Exercise details ->
As you reproduce every line below, keep it exactly as written and leave out the images.

Data shown ->
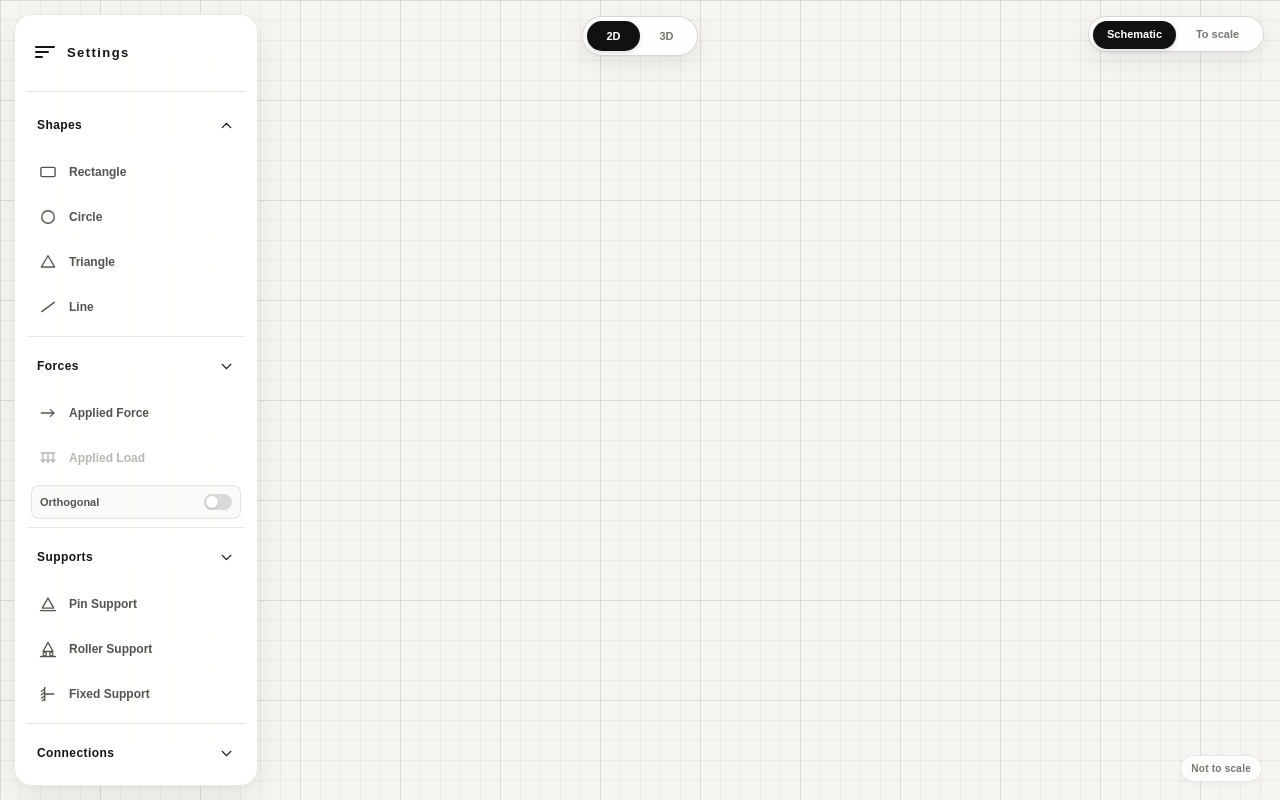
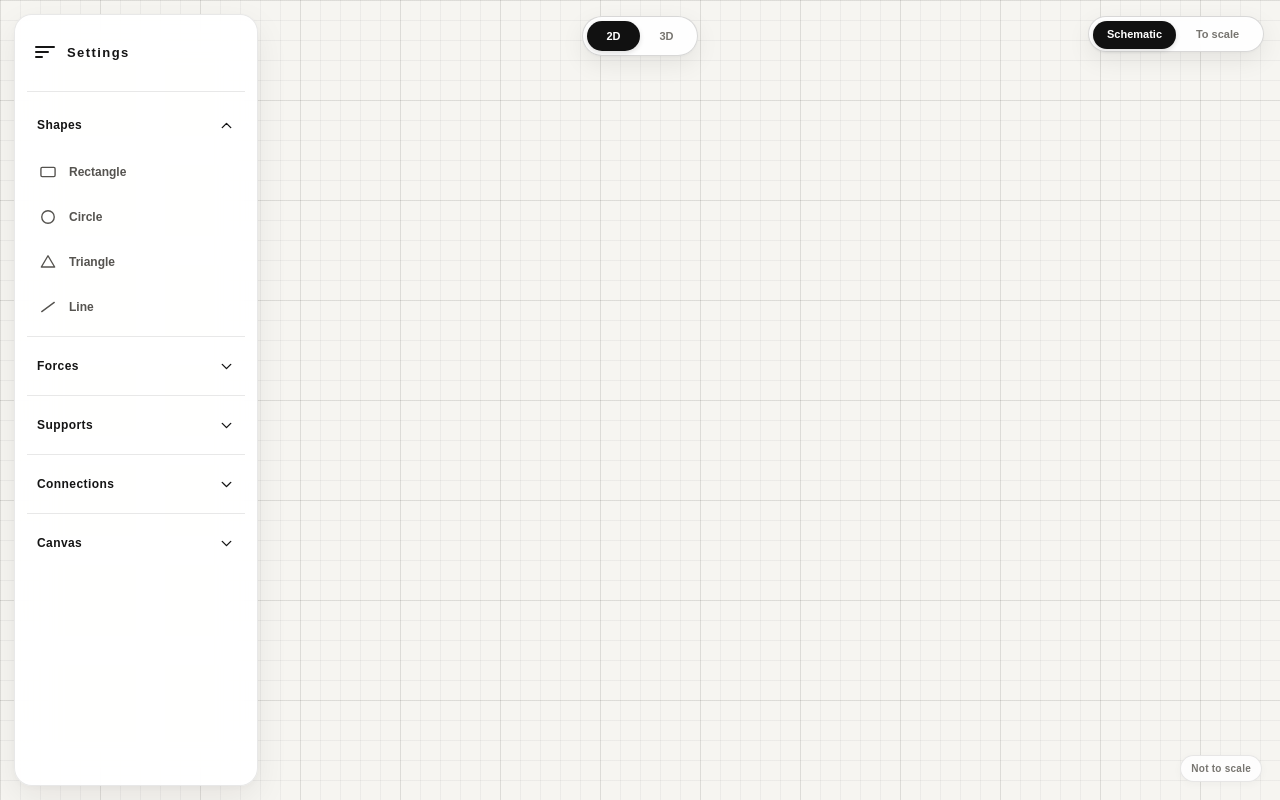
Before and after one commit to Ahmed-Radwan1718/FBD, a Next.js app: page / in a window 1280 px wide. Built offline with nearby package versions, Linux system fonts and the light colour scheme.

Commit message:
Smooth sidebar accordion transitions

```diff
--- a/app/globals.css
+++ b/app/globals.css
@@ -646,11 +646,41 @@ line.canvas-shape.saved-shape {
   stroke-width: 1.6;
   stroke-linecap: round;
   stroke-linejoin: round;
-  transition: transform 160ms ease;
+  transition: transform 300ms cubic-bezier(0.22, 1, 0.36, 1);
 }
 
 .chevron.is-open {
   transform: rotate(180deg);
+}
+
+.section-content {
+  display: grid;
+  grid-template-rows: 0fr;
+  opacity: 0;
+  transform: translateY(-4px);
+  visibility: hidden;
+  transition:
+    grid-template-rows 320ms cubic-bezier(0.22, 1, 0.36, 1),
+    opacity 220ms ease,
+    transform 320ms cubic-bezier(0.22, 1, 0.36, 1),
+    visibility 0s linear 320ms;
+}
+
+.section-content.is-open {
+  grid-template-rows: 1fr;
+  opacity: 1;
+  transform: translateY(0);
+  visibility: visible;
+  transition:
+    grid-template-rows 320ms cubic-bezier(0.22, 1, 0.36, 1),
+    opacity 240ms ease 50ms,
+    transform 320ms cubic-bezier(0.22, 1, 0.36, 1),
+    visibility 0s linear 0s;
+}
+
+.section-content-inner {
+  min-height: 0;
+  overflow: hidden;
 }
 
 .shape-list {
```
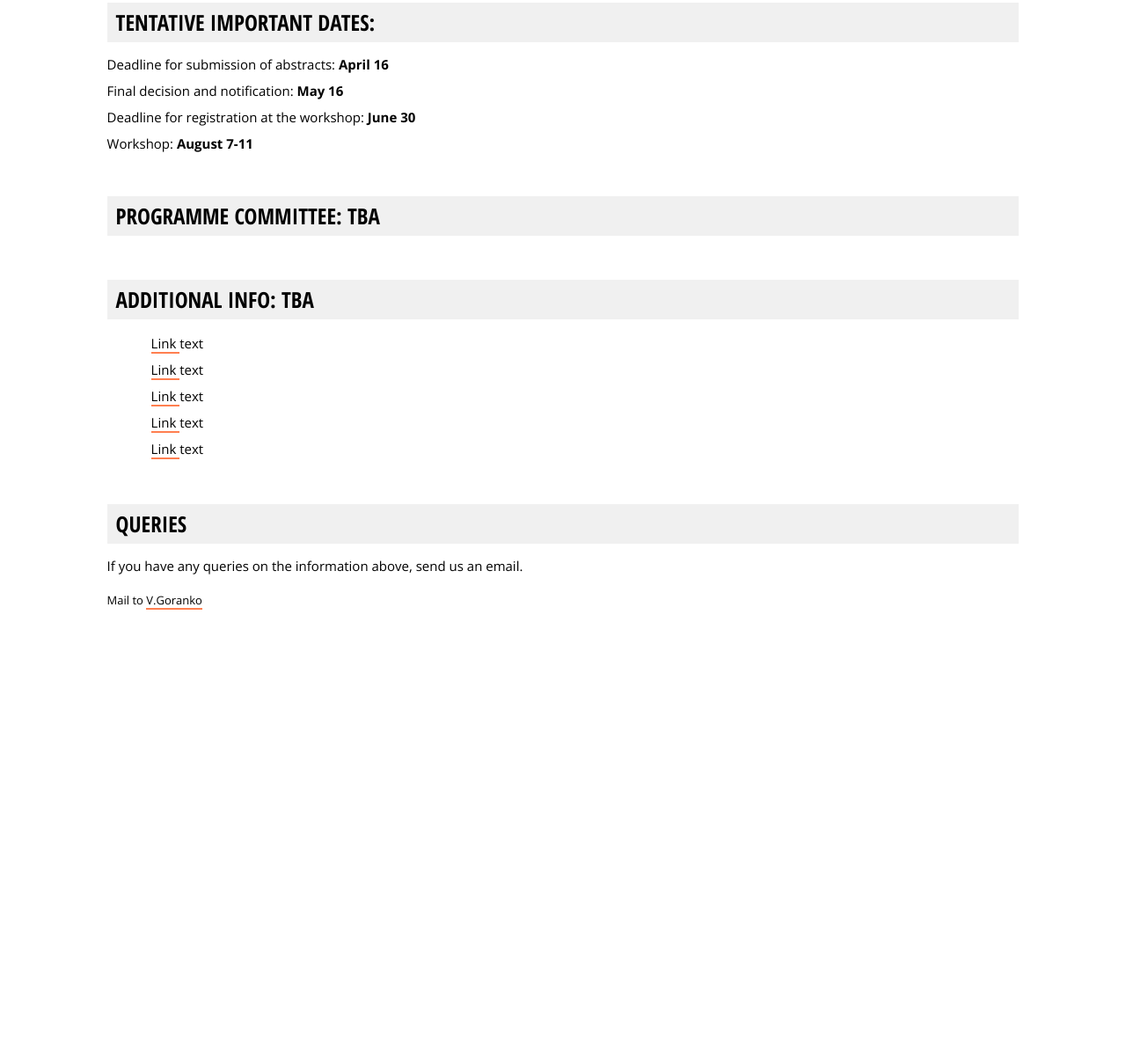
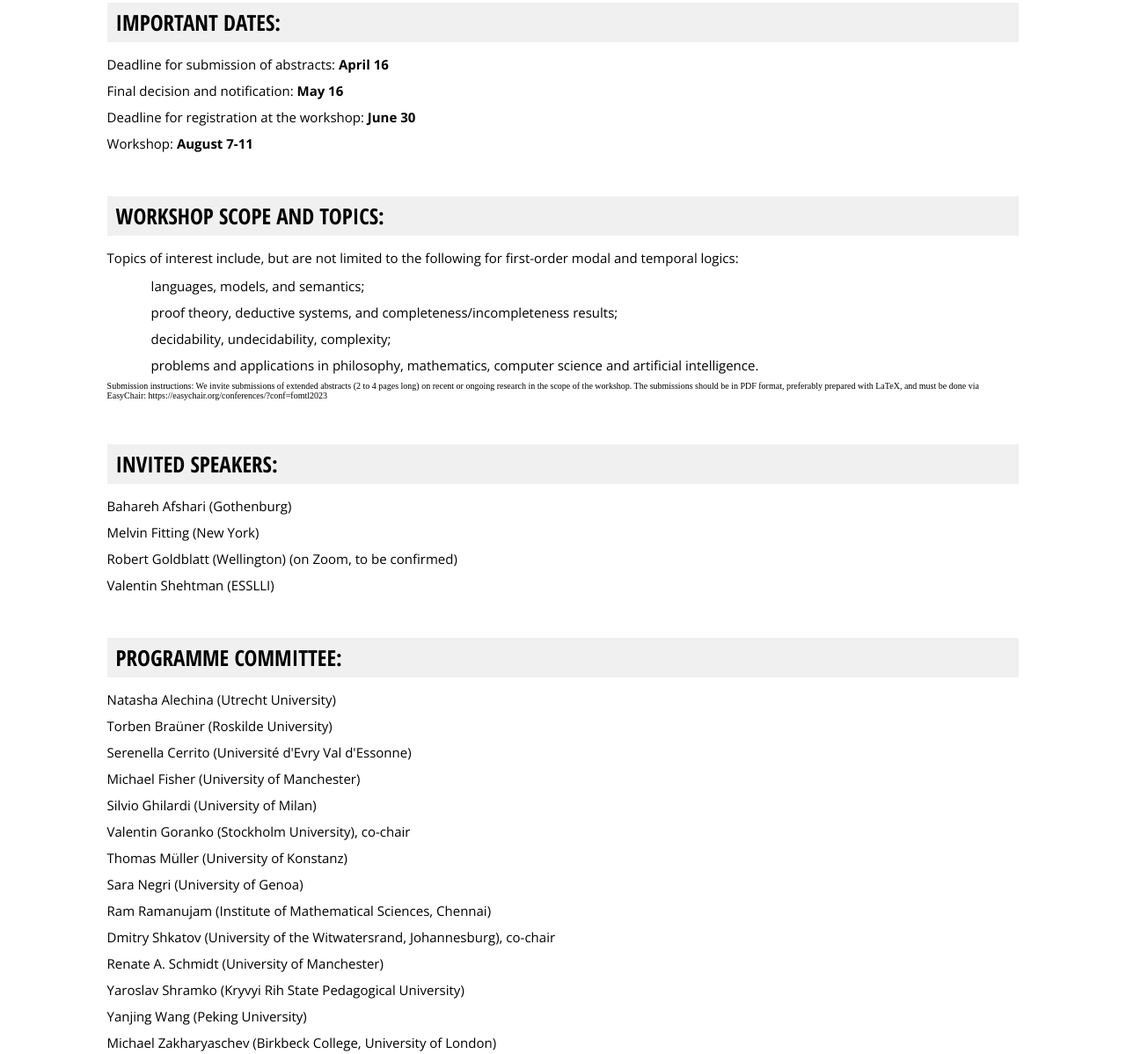
Before and after one commit to dshkatov/fomtl2023, a plain HTML site: page index.html in a window 1280 px wide. Shown: the part 767-1965 px from the top of the page at 88% size. Before the commit the page ends 1468 px from the top, so only its background shows below. Drawn offline with nearby package versions, Linux system fonts and the light colour scheme.

Commit message:
Add files via upload

```diff
--- a/index.html
+++ b/index.html
@@ -11,7 +11,7 @@
     <link
         href="https://fonts.googleapis.com/css2?family=Open+Sans+Condensed:ital,wght@0,300;0,700;1,300&family=Open+Sans:ital,wght@0,300;0,400;0,600;0,700;0,800;1,300;1,400;1,600;1,700;1,800&family=Raleway:ital,wght@0,100;0,200;0,300;0,400;0,500;0,600;0,700;0,800;0,900;1,100;1,200;1,300;1,400;1,500;1,600;1,700;1,800;1,900&family=Vollkorn:ital,wght@0,400;0,500;0,600;0,700;0,800;0,900;1,400;1,500;1,600;1,800;1,900&display=swap"
         rel="stylesheet">
-    <link rel="stylesheet" href="../styles-vg.css">
+    <link rel="stylesheet" href="./styles-vg.css">
     <link rel="shortcut icon" href="../pic/favicon_VG.ico" type="image/x-icon">
     <title>ESSLLI 2023 Workshop on First-order Modal and Temporal Logics </title>
 </head>
@@ -47,6 +47,8 @@
     <br>
     <div id="links-lectures">
         <span>
+    <a href="#scope">Workshop scope and topics</a>&nbsp;&nbsp;&nbsp;
+    <a href="#invited-speakers">Invited Speakers</a>&nbsp;&nbsp;&nbsp;
     <a href="#committee">Programme Committee</a>&nbsp;&nbsp;&nbsp;
     <a href="#submissions">Call for submissions</a>&nbsp;&nbsp;&nbsp;
     <a href="#dates">Important dates</a>&nbsp;&nbsp;&nbsp;
@@ -57,8 +59,6 @@
     </div>
         <div class="overlay"></div>
     </section>
-
-
 
 
     <!--section for time-->
@@ -99,7 +99,7 @@
    <section id="dates">
     <!--title-->
     <div class="section-title">
-        <h2>Tentative important dates: </h2>
+        <h2>Important dates: </h2>
     </div>
 
     <!--sub-title-->
@@ -111,20 +111,74 @@
     <p>Workshop: <b>August 7-11 </b> </p>
     <!--content-->
     <!--<p>text </p>-->
+    </section>
+
+
+<!--section-->
+<section id="scope">
+    <!--title-->
+    <div class="section-title">
+        <h2>Workshop scope and topics:</h2>
+    </div>
+
+
+<p>Topics of interest include, but are not limited to the following for
+    first-order modal and temporal logics:</p>
+<ul>
+<li>languages, models, and semantics;</li>
+<li>proof theory, deductive systems, and completeness/incompleteness results;</li>
+<li>decidability, undecidability, complexity;</li>
+<li>problems and applications in philosophy, mathematics, computer science and artificial intelligence.</li>
+</ul>
+</section>
+
+Submission instructions:
+
+We invite submissions of extended abstracts (2 to 4 pages long) on recent or ongoing research in the scope of the workshop. The submissions should be in PDF format, preferably prepared with LaTeX, and must be done via EasyChair:
+https://easychair.org/conferences/?conf=fomtl2023
 
 
 
-    </section>
+
+
+<!--section-->
+<section id="invited-speakers">
+    <!--title-->
+    <div class="section-title">
+        <h2>Invited Speakers:</h2>
+    </div>
+
+
+    <p>Bahareh Afshari (Gothenburg)</p>
+    <p>Melvin Fitting (New York)</p>
+    <p>Robert Goldblatt (Wellington) (on Zoom, to be confirmed)</p>
+    <p>Valentin Shehtman (ESSLLI)</p>
+
+</section>
 
 <!--section-->
 <section id="committee">
     <!--title-->
     <div class="section-title">
-        <h2>Programme Committee: TBA</h2>
+        <h2>Programme Committee:</h2>
     </div>
 
 
-    <!--section content-->
+    <p>Natasha Alechina (Utrecht University)</p>
+    <p>Torben Braüner (Roskilde University)</p>
+    <p>Serenella Cerrito (Université d'Evry Val d'Essonne)</p>
+    <p>Michael Fisher (University of Manchester)</p>
+    <p>Silvio Ghilardi (University of Milan)</p>
+    <p>Valentin Goranko (Stockholm University), co-chair</p>
+    <p>Thomas  Müller  (University of Konstanz)</p>
+    <p>Sara Negri (University of Genoa)</p>
+    <p>Ram Ramanujam (Institute of Mathematical Sciences, Chennai)</p>
+    <p>Dmitry Shkatov (University of the Witwatersrand, Johannesburg), co-chair</p>
+    <p>Renate A. Schmidt (University of Manchester)</p>
+    <p>Yaroslav Shramko (Kryvyi Rih State Pedagogical University)</p>
+    <p>Yanjing Wang (Peking University)</p>
+    <p>Michael Zakharyaschev (Birkbeck College, University of London)</p>
+
 
 
     </section>
@@ -226,7 +280,8 @@
         </div>
         <!--content-->
         <p>If you have any queries on the information above, send us an email. </p>
-        <p class="small-text"> Mail to <a href="../pic/e-mail-vg.jpg" target="_blank">V.Goranko</a></p>
+        <p class="small-text"> Mail to <a href="fomtl2023@gmail.com"
+        target="_blank">organizers</a></p>
     </section>
 
 
```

Response ->
Before and after one commit to Ahmed-Radwan1718/FBD, a Next.js app: page / in a window 1280 px wide. Built offline with nearby package versions, Linux system fonts and the light colour scheme.

Commit message:
Smooth sidebar accordion transitions

```diff
--- a/app/globals.css
+++ b/app/globals.css
@@ -646,11 +646,41 @@ line.canvas-shape.saved-shape {
   stroke-width: 1.6;
   stroke-linecap: round;
   stroke-linejoin: round;
-  transition: transform 160ms ease;
+  transition: transform 300ms cubic-bezier(0.22, 1, 0.36, 1);
 }
 
 .chevron.is-open {
   transform: rotate(180deg);
+}
+
+.section-content {
+  display: grid;
+  grid-template-rows: 0fr;
+  opacity: 0;
+  transform: translateY(-4px);
+  visibility: hidden;
+  transition:
+    grid-template-rows 320ms cubic-bezier(0.22, 1, 0.36, 1),
+    opacity 220ms ease,
+    transform 320ms cubic-bezier(0.22, 1, 0.36, 1),
+    visibility 0s linear 320ms;
+}
+
+.section-content.is-open {
+  grid-template-rows: 1fr;
+  opacity: 1;
+  transform: translateY(0);
+  visibility: visible;
+  transition:
+    grid-template-rows 320ms cubic-bezier(0.22, 1, 0.36, 1),
+    opacity 240ms ease 50ms,
+    transform 320ms cubic-bezier(0.22, 1, 0.36, 1),
+    visibility 0s linear 0s;
+}
+
+.section-content-inner {
+  min-height: 0;
+  overflow: hidden;
 }
 
 .shape-list {
```
Before and after one commit to dshkatov/fomtl2023, a plain HTML site: page index.html in a window 1280 px wide. Shown: the part 767-1965 px from the top of the page at 88% size. Before the commit the page ends 1468 px from the top, so only its background shows below. Drawn offline with nearby package versions, Linux system fonts and the light colour scheme.

Commit message:
Add files via upload

```diff
--- a/index.html
+++ b/index.html
@@ -11,7 +11,7 @@
     <link
         href="https://fonts.googleapis.com/css2?family=Open+Sans+Condensed:ital,wght@0,300;0,700;1,300&family=Open+Sans:ital,wght@0,300;0,400;0,600;0,700;0,800;1,300;1,400;1,600;1,700;1,800&family=Raleway:ital,wght@0,100;0,200;0,300;0,400;0,500;0,600;0,700;0,800;0,900;1,100;1,200;1,300;1,400;1,500;1,600;1,700;1,800;1,900&family=Vollkorn:ital,wght@0,400;0,500;0,600;0,700;0,800;0,900;1,400;1,500;1,600;1,800;1,900&display=swap"
         rel="stylesheet">
-    <link rel="stylesheet" href="../styles-vg.css">
+    <link rel="stylesheet" href="./styles-vg.css">
     <link rel="shortcut icon" href="../pic/favicon_VG.ico" type="image/x-icon">
     <title>ESSLLI 2023 Workshop on First-order Modal and Temporal Logics </title>
 </head>
@@ -47,6 +47,8 @@
     <br>
     <div id="links-lectures">
         <span>
+    <a href="#scope">Workshop scope and topics</a>&nbsp;&nbsp;&nbsp;
+    <a href="#invited-speakers">Invited Speakers</a>&nbsp;&nbsp;&nbsp;
     <a href="#committee">Programme Committee</a>&nbsp;&nbsp;&nbsp;
     <a href="#submissions">Call for submissions</a>&nbsp;&nbsp;&nbsp;
     <a href="#dates">Important dates</a>&nbsp;&nbsp;&nbsp;
@@ -57,8 +59,6 @@
     </div>
         <div class="overlay"></div>
     </section>
-
-
 
 
     <!--section for time-->
@@ -99,7 +99,7 @@
    <section id="dates">
     <!--title-->
     <div class="section-title">
-        <h2>Tentative important dates: </h2>
+        <h2>Important dates: </h2>
     </div>
 
     <!--sub-title-->
@@ -111,20 +111,74 @@
     <p>Workshop: <b>August 7-11 </b> </p>
     <!--content-->
     <!--<p>text </p>-->
+    </section>
+
+
+<!--section-->
+<section id="scope">
+    <!--title-->
+    <div class="section-title">
+        <h2>Workshop scope and topics:</h2>
+    </div>
+
+
+<p>Topics of interest include, but are not limited to the following for
+    first-order modal and temporal logics:</p>
+<ul>
+<li>languages, models, and semantics;</li>
+<li>proof theory, deductive systems, and completeness/incompleteness results;</li>
+<li>decidability, undecidability, complexity;</li>
+<li>problems and applications in philosophy, mathematics, computer science and artificial intelligence.</li>
+</ul>
+</section>
+
+Submission instructions:
+
+We invite submissions of extended abstracts (2 to 4 pages long) on recent or ongoing research in the scope of the workshop. The submissions should be in PDF format, preferably prepared with LaTeX, and must be done via EasyChair:
+https://easychair.org/conferences/?conf=fomtl2023
 
 
 
-    </section>
+
+
+<!--section-->
+<section id="invited-speakers">
+    <!--title-->
+    <div class="section-title">
+        <h2>Invited Speakers:</h2>
+    </div>
+
+
+    <p>Bahareh Afshari (Gothenburg)</p>
+    <p>Melvin Fitting (New York)</p>
+    <p>Robert Goldblatt (Wellington) (on Zoom, to be confirmed)</p>
+    <p>Valentin Shehtman (ESSLLI)</p>
+
+</section>
 
 <!--section-->
 <section id="committee">
     <!--title-->
     <div class="section-title">
-        <h2>Programme Committee: TBA</h2>
+        <h2>Programme Committee:</h2>
     </div>
 
 
-    <!--section content-->
+    <p>Natasha Alechina (Utrecht University)</p>
+    <p>Torben Braüner (Roskilde University)</p>
+    <p>Serenella Cerrito (Université d'Evry Val d'Essonne)</p>
+    <p>Michael Fisher (University of Manchester)</p>
+    <p>Silvio Ghilardi (University of Milan)</p>
+    <p>Valentin Goranko (Stockholm University), co-chair</p>
+    <p>Thomas  Müller  (University of Konstanz)</p>
+    <p>Sara Negri (University of Genoa)</p>
+    <p>Ram Ramanujam (Institute of Mathematical Sciences, Chennai)</p>
+    <p>Dmitry Shkatov (University of the Witwatersrand, Johannesburg), co-chair</p>
+    <p>Renate A. Schmidt (University of Manchester)</p>
+    <p>Yaroslav Shramko (Kryvyi Rih State Pedagogical University)</p>
+    <p>Yanjing Wang (Peking University)</p>
+    <p>Michael Zakharyaschev (Birkbeck College, University of London)</p>
+
 
 
     </section>
@@ -226,7 +280,8 @@
         </div>
         <!--content-->
         <p>If you have any queries on the information above, send us an email. </p>
-        <p class="small-text"> Mail to <a href="../pic/e-mail-vg.jpg" target="_blank">V.Goranko</a></p>
+        <p class="small-text"> Mail to <a href="fomtl2023@gmail.com"
+        target="_blank">organizers</a></p>
     </section>
 
 
```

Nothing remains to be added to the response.